Sweet, spicy, and sturdy, the Manhattan is an iconic cocktail with a history that spans more than a century. The drink is praised for its intensity and excellent balance of contrasting flavors, and it's this level of complexity that has allowed the cocktail to stand the test of time. But have you ever wondered: What's really in a Manhattan?

Local lore suggests that the Manhattan was created at New York City's Manhattan Club in the 1880s, as noted by Spirit of York. This origin story has it that the drink was thought to be crafted specifically for a party held by Winston Churchill's mother, explains The Daily Beast, although this theory has since been disproved. Alternatively, the cocktail might have been the invention of a Broadway bartender named Black, reports SFGate. Regardless of how it came to be, two things are certain: The cocktail has roots in Manhattan, and it has maintained its popularity.

In a sampling of "100 best bars in the world," Drinks International finds that 36% say the Manhattan is one of their top 10 requested cocktails. However, there is still some debate over how to make the perfect version based on whether to use rye or bourbon, what type of bitters should be added, and if the cocktail should be garnished with a cherry or a citrus twist.

A great choice for an aperitif

Liquor.com explains that there is only one true way to make a Manhattan and that's by stirring together two parts whiskey, one part sweet vermouth, and a couple of dashes of bitters. Purists suggest serving the cocktail chilled (but without ice) in a coupe cocktail glass and decorating it with a cherry.
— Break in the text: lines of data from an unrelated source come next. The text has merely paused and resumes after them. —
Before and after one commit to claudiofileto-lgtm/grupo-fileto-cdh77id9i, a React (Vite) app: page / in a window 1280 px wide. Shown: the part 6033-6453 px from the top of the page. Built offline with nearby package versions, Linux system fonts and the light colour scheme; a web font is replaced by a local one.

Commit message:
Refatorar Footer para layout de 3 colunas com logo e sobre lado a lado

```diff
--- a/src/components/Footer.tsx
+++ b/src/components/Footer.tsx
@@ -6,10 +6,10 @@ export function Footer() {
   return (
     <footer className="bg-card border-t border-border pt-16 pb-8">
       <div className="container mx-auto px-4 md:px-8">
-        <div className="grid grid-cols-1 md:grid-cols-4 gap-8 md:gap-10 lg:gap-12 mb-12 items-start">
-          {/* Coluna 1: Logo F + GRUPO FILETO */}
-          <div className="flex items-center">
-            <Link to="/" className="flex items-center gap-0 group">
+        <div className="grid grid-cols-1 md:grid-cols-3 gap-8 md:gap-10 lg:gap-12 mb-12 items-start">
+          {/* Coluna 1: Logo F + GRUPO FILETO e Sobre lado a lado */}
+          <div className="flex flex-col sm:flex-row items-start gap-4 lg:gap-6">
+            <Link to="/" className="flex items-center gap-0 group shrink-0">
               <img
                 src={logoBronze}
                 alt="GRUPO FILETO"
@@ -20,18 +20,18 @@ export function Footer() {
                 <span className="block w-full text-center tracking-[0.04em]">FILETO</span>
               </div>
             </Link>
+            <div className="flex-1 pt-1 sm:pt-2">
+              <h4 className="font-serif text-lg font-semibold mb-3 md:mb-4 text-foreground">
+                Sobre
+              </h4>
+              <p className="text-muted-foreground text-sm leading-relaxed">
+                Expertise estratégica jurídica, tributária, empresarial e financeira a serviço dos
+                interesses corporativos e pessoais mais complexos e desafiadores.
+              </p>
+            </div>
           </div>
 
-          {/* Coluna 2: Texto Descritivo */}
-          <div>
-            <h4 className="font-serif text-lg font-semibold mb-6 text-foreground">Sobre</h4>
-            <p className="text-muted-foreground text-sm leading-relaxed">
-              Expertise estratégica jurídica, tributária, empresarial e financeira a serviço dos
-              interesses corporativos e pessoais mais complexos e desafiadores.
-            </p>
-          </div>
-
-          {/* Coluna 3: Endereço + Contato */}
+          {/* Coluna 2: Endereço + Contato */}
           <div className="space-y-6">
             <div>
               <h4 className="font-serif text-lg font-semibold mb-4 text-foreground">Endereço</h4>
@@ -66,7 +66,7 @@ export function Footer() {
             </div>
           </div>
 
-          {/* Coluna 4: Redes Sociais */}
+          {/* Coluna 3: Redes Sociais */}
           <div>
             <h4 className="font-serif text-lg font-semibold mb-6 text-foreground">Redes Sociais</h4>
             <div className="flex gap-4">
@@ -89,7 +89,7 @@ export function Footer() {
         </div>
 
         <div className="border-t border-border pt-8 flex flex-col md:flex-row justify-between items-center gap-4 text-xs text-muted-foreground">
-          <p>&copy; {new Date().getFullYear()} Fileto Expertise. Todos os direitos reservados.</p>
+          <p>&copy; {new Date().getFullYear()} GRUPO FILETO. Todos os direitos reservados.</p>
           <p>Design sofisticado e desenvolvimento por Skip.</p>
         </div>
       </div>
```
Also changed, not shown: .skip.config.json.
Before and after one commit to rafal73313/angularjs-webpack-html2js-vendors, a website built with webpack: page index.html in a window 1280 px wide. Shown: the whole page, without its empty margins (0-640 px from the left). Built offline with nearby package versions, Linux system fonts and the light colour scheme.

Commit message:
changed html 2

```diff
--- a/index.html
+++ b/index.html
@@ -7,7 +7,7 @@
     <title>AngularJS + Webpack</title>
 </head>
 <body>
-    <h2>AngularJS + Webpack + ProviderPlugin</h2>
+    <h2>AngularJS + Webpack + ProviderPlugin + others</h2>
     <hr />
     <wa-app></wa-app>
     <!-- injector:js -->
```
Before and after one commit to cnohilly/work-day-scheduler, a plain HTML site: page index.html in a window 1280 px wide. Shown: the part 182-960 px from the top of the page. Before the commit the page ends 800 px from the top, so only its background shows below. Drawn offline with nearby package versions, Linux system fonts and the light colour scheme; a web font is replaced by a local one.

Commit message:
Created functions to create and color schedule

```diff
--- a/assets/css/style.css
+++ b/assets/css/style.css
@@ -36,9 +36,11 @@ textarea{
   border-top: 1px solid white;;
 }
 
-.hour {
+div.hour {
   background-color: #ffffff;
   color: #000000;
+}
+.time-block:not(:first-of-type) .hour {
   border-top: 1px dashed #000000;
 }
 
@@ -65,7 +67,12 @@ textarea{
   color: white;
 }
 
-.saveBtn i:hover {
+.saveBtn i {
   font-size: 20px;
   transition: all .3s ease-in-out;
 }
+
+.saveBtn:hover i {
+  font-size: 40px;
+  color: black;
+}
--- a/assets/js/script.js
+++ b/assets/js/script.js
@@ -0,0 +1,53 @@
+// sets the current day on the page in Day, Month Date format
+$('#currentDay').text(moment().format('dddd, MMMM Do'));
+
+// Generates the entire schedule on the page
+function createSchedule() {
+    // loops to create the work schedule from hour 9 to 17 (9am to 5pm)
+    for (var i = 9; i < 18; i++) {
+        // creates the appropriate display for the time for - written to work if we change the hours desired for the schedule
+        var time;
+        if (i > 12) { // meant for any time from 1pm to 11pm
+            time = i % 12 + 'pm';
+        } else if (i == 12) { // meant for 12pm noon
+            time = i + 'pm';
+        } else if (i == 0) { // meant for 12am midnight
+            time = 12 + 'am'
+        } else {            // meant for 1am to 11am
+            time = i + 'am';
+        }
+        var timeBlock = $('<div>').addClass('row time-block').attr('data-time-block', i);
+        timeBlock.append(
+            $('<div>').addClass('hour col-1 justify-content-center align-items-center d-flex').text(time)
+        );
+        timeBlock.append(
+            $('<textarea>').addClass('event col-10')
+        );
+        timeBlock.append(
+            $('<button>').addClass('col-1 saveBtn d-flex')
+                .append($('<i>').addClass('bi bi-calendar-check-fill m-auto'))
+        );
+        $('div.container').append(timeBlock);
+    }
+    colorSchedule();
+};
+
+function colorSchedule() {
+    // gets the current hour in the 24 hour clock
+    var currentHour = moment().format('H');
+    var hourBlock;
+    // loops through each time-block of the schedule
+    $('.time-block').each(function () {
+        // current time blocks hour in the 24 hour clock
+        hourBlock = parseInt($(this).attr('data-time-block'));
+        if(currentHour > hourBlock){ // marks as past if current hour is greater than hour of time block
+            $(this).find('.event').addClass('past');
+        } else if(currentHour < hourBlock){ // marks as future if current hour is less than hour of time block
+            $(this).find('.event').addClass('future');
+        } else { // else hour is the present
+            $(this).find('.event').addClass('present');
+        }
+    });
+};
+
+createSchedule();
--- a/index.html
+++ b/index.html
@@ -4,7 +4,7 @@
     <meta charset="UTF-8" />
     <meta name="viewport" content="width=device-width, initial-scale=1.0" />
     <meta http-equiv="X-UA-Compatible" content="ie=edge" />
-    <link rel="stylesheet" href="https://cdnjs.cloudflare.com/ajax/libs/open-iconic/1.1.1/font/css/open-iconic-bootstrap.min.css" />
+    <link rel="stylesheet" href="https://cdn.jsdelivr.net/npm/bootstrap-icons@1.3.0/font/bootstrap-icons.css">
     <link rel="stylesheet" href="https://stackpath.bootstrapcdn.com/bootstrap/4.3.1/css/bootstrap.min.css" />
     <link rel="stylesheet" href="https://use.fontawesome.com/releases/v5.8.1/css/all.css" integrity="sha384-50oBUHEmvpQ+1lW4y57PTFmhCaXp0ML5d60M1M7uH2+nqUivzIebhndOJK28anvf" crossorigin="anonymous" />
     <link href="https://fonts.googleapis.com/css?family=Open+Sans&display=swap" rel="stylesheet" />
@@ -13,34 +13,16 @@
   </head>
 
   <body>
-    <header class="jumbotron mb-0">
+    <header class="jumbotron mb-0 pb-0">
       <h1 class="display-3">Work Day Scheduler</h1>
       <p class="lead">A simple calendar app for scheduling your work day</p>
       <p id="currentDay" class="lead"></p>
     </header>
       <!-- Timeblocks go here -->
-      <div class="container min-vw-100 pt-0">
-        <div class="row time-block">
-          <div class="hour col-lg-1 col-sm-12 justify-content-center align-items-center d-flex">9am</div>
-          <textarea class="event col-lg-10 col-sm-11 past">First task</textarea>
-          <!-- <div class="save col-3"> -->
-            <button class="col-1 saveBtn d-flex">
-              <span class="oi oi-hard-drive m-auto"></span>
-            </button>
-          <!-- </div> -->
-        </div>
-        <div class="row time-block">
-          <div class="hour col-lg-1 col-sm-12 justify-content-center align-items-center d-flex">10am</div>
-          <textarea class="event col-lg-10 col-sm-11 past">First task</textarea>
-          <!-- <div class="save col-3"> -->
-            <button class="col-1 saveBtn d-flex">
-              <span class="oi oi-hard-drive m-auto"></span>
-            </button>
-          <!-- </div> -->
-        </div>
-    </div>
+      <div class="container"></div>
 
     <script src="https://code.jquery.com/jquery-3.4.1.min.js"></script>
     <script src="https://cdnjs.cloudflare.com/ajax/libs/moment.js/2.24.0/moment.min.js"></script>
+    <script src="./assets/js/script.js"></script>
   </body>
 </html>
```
The appeal of the drink can be credited to the harmonious blend of spicy rye that's balanced by herby bitters and the subtle sweetness of vermouth, which also makes it the ideal cocktail to serve as an aperitif.

While the classic recipe remains a favorite, many bartenders have taken to crafting unique renditions for a twist on a traditional ManhattanDifford's Guide details more than 30 variations, including the orange marmalade-infused Breakfast Manhattan, the dry vermouth-based Manhattan, the scotch-based Rob Roy, and the red wine-focused Red Manhattan.

Interestingly, while the younger generations are said to consume significantly less alcohol than their predecessors, The Takeout suggests that cocktail culture is starting to pique the interest of Gen Z thanks to online platforms like TikTok, where bartending tutorials are shared in three minutes or less. It seems that what's old is new again, and the nostalgic Manhattan is no exception.